Reason #6: Your fitness coach cannot determine whether it is a training issue or a physical fitness issue.
It is your coach’s job to be able to determine if your dog has a lack of understanding on what to do and how to do it versus your dog not having the physical capacity to do it. While it can be tricky to determine at times, it is still ultimately up to your coach to work through the issue and correct it. If your fitness coach cannot correct the issue, then it is up to your coach to choose a different exercise to target the intended aspect of fitness so that your dog can still reach the SMART goal. There is always another exercise or movement that will target the intended muscles, or challenge the balance, or stimulate the nerves in the desired manner. If your fitness coach has sufficient fitness experience (see reason #2) then your coach will be aware of the most common stumbling blocks in learning an exercise and how to address them.
Reason #7: Your fitness coach lumps balance and strength training together.
This may be the single biggest reason to fire your fitness coach.
Without a doubt, balance training and strength training are not the same thing. If your fitness coach cannot or does not do strength training without always involving balance equipment, fire your coach immediately and leave. Strength training has specific goals. Balance training has specific goals. A good coach will know how to separate and train these individually in order to maximize the benefits of each.
Combining the two is known as instability resistance training. This type of training has been shown to reduce the overall power and force production of agonist muscles to 70% of what it could be if done on a stable surface. Additionally, the rate at which the force can be produced is also slowed. Training with reduced force output and a slower rate production is less than advantageous for most athletes, canine or otherwise (Reference Essentials of Strength Training and Conditioning 4th Edition, National Strength & Conditioning Association, Copyright 2016). At the same time, this style of training will increase core activation 30% so it is important to know the reason your fitness coach has chosen to do this type of exercise. If the goal is to strengthen the agonist or prime mover, there are safer, more effective ways to do it- that your coach should know.

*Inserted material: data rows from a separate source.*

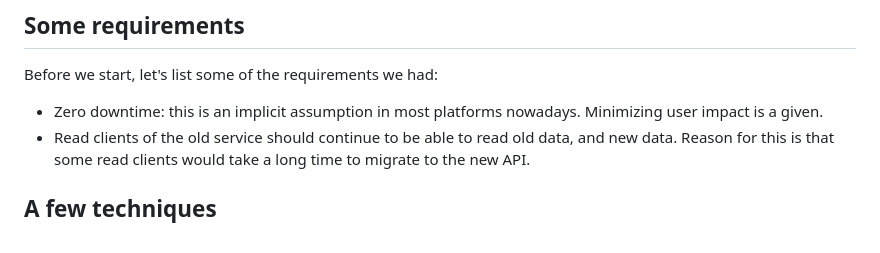
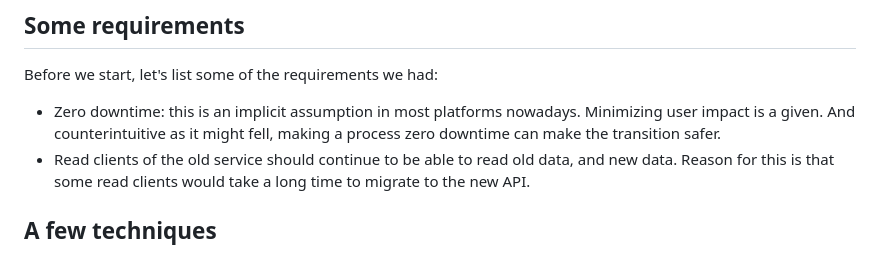
Before and after one commit to miguel-vila/miguel-vila.github.io, a Markdown page: drafts/2022-11-10-on-migrations.md, the part around one of its changes. Rendered like a GitHub page.

Commit message:
save progress in migrations post

```diff
--- a/drafts/2022-11-10-on-migrations.md
+++ b/drafts/2022-11-10-on-migrations.md
@@ -22,7 +22,8 @@ things safe.
 Before we start, let's list some of the requirements we had:
 
 - Zero downtime: this is an implicit assumption in most platforms nowadays.
-Minimizing user impact is a given.
+Minimizing user impact is a given. And counterintuitive as it might fell, making
+a process zero downtime can make the transition safer.
 - Read clients of the old service should continue to be able to read old data,
 and new data. Reason for this is that some read clients would take a long time
 to migrate to the new API.
```
Also changed, not shown: other parts of drafts/2022-11-10-on-migrations.md (+11 -5 lines).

While there are other reasons to fire your fitness coach, these 7 are directly related to the coach’s ability to safely, effectively, and efficiently improve your dog’s fitness for sports participation. If your coach does not make the grade, then move on to one who does.